        Wash with warm water and Nolvasan Surgical Scrub...GENTLY. Let the foam sit for 5 minutes. Rinse very well and allow to dry completely, even using a blow drier to accomplish it.

        Apply a mixture of equal parts: Desitin (not the creamy kind), Triple Antiobiotic Ointment & Yeast Infection Cream liberally. Repeat as needed until cleared up.

        Keeping his fetlocks dry going forward is key. Gold Bond Medicated Powder comes in handy
        This. The only change I would offer is if you are going to wash the area daily for 4 or 5 days (which you should)) I would leave off the desitin and spray the area with rubbing alcohol. It acts as an astrigent.

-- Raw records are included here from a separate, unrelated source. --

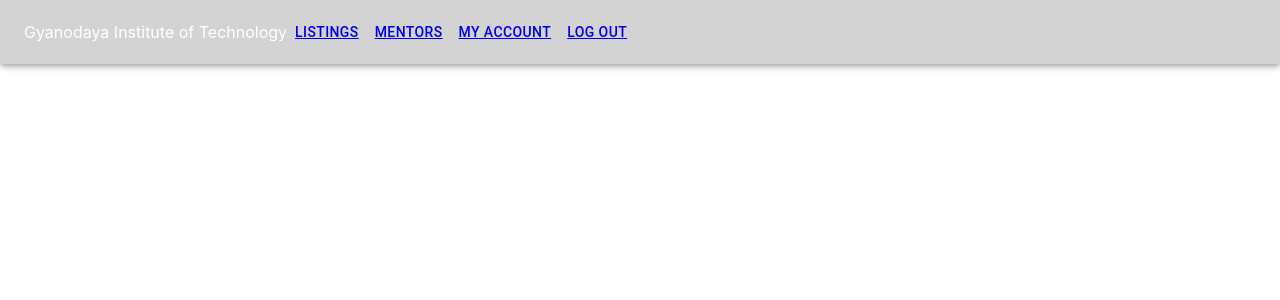
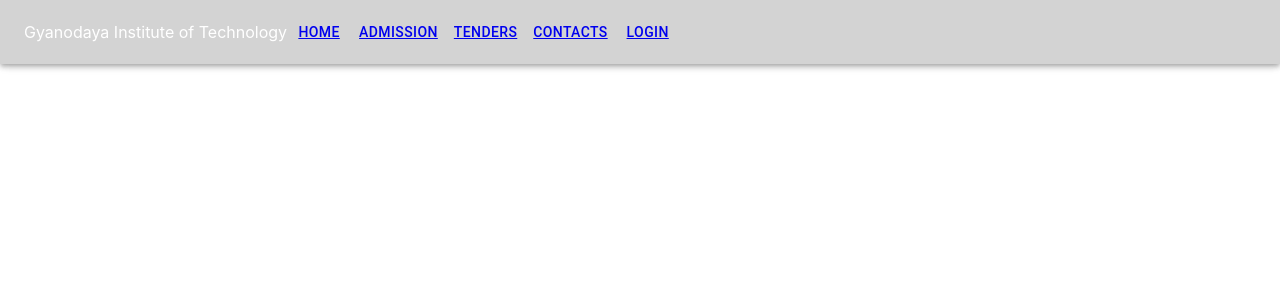
Before and after one commit to Ankit-Raj27/git_website, a React (Create React App) app: page / in a window 1280 px wide. Shown: the top 300 px of the page. Built offline with nearby package versions, Linux system fonts and the light colour scheme.

Commit message:
[UPDATE] Changed menu item names

```diff
--- a/src/components/header/index.js
+++ b/src/components/header/index.js
@@ -9,20 +9,24 @@ import { Link as RouterLink } from "react-router-dom";
 
 const headersData = [
   {
-    label: "Listings",
+    label: "Home",
     href: "/listings",
   },
   {
-    label: "Mentors",
+    label: "Admission",
     href: "/mentors",
   },
   {
-    label: "My Account",
+    label: "Tenders",
     href: "/account",
   },
   {
-    label: "Log Out",
+    label: "Contacts",
     href: "/logout",
+  },
+  {
+    label: "Login",
+    href: "/login",
   },
 ];
 
```
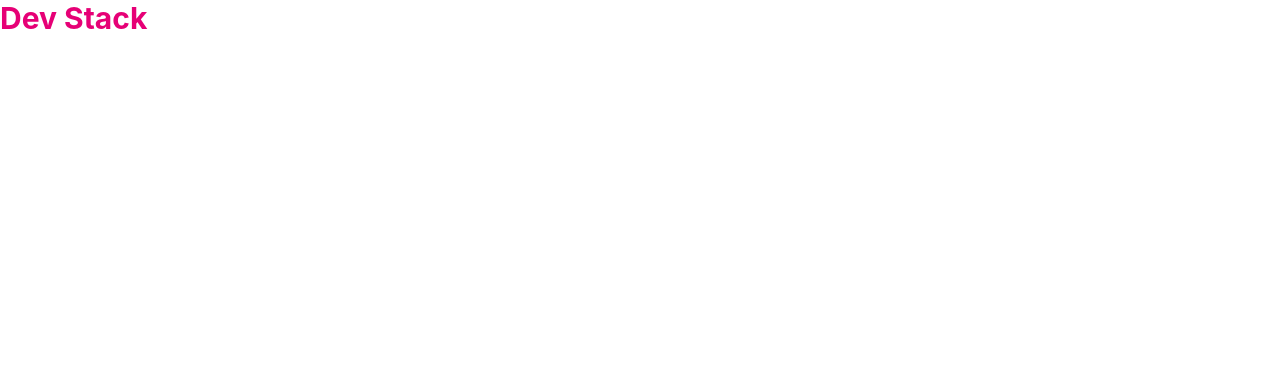
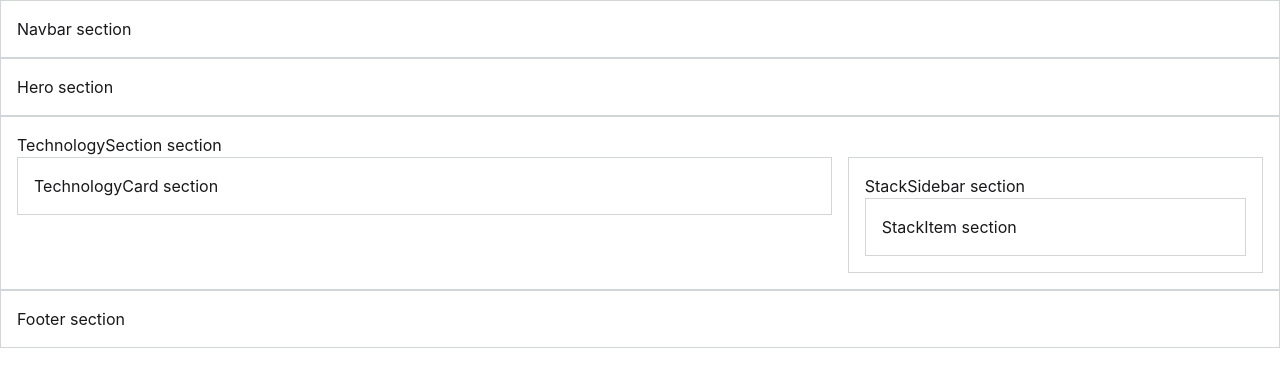
Before and after one commit to MdIbrahimKhalil1416/Dev-stack, a React (Vite) app: page / in a window 1280 px wide. Shown: the top 386 px of the page. Built offline with nearby package versions, Linux system fonts and the light colour scheme.

Commit message:
Add component skeleton and page structure

```diff
--- a/src/App.tsx
+++ b/src/App.tsx
@@ -1,5 +1,17 @@
+import Navbar from './components/Navbar'
+import Hero from './components/Hero'
+import TechnologySection from './components/TechnologySection'
+import Footer from './components/Footer'
+
 function App() {
-  return <h1 className="text-3xl font-bold text-pink-600">Dev Stack</h1>
+  return (
+    <>
+      <Navbar />
+      <Hero />
+      <TechnologySection />
+      <Footer />
+    </>
+  )
 }
 
 export default App
--- /dev/null
+++ b/src/components/Footer.tsx
@@ -0,0 +1,5 @@
+function Footer() {
+  return <footer className="border border-gray-300 p-4">Footer section</footer>
+}
+
+export default Footer
--- /dev/null
+++ b/src/components/Hero.tsx
@@ -0,0 +1,9 @@
+function Hero() {
+  return (
+    <section id="home" className="border border-gray-300 p-4">
+      Hero section
+    </section>
+  )
+}
+
+export default Hero
--- /dev/null
+++ b/src/components/Navbar.tsx
@@ -0,0 +1,9 @@
+function Navbar() {
+  return (
+    <header className="border border-gray-300 p-4">
+      <nav>Navbar section</nav>
+    </header>
+  )
+}
+
+export default Navbar
--- /dev/null
+++ b/src/components/StackItem.tsx
@@ -0,0 +1,5 @@
+function StackItem() {
+  return <div className="border border-gray-300 p-4">StackItem section</div>
+}
+
+export default StackItem
--- /dev/null
+++ b/src/components/StackSidebar.tsx
@@ -0,0 +1,12 @@
+import StackItem from './StackItem'
+
+function StackSidebar() {
+  return (
+    <aside className="border border-gray-300 p-4">
+      <p>StackSidebar section</p>
+      <StackItem />
+    </aside>
+  )
+}
+
+export default StackSidebar
--- /dev/null
+++ b/src/components/TechnologyCard.tsx
@@ -0,0 +1,5 @@
+function TechnologyCard() {
+  return <div className="border border-gray-300 p-4">TechnologyCard section</div>
+}
+
+export default TechnologyCard
--- /dev/null
+++ b/src/components/TechnologySection.tsx
@@ -0,0 +1,20 @@
+import TechnologyCard from './TechnologyCard'
+import StackSidebar from './StackSidebar'
+
+function TechnologySection() {
+  return (
+    <section id="technologies" className="border border-gray-300 p-4">
+      <p>TechnologySection section</p>
+      <div className="flex flex-col gap-4 md:flex-row">
+        <div className="flex-1">
+          <TechnologyCard />
+        </div>
+        <div className="md:w-1/3">
+          <StackSidebar />
+        </div>
+      </div>
+    </section>
+  )
+}
+
+export default TechnologySection
```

Air and sunlight removes the environment which allows dew posioning/scratches/rain rot to survive and thrive.


        • Original Poster

          Vet came today and its scratches! wow I've never seen such a "lumpy" case of it before. It did have all the symptoms- warm to touch, sensitive (painful), crusty, and oozy. Just didn't know the "lumps" could get so big- thats what had me stumped. Nixed my original plan and going with the scratches remedy. Thanks everyone. He must've gotten it from being 24/7 in knee high grass. Lucky for me (maybe not my wallet), my paddocks are eaten down for winter and I have them well groomed and well designed for very little mud.


          • #6
            We've just started using Sulfa/Urea ointment for scratches/greasy heel/mud fever. Vet might want to start antibiotics and take scraping to see if it's fungal.


            • #7
              Do you have pictures?

              I would be leery of a vet who told you your horse has "scratches", what exactly did he say he thought was the diagnosis? The treatment would depend on an actual diagnosis.

              On the Internet, nobody knows you're a dog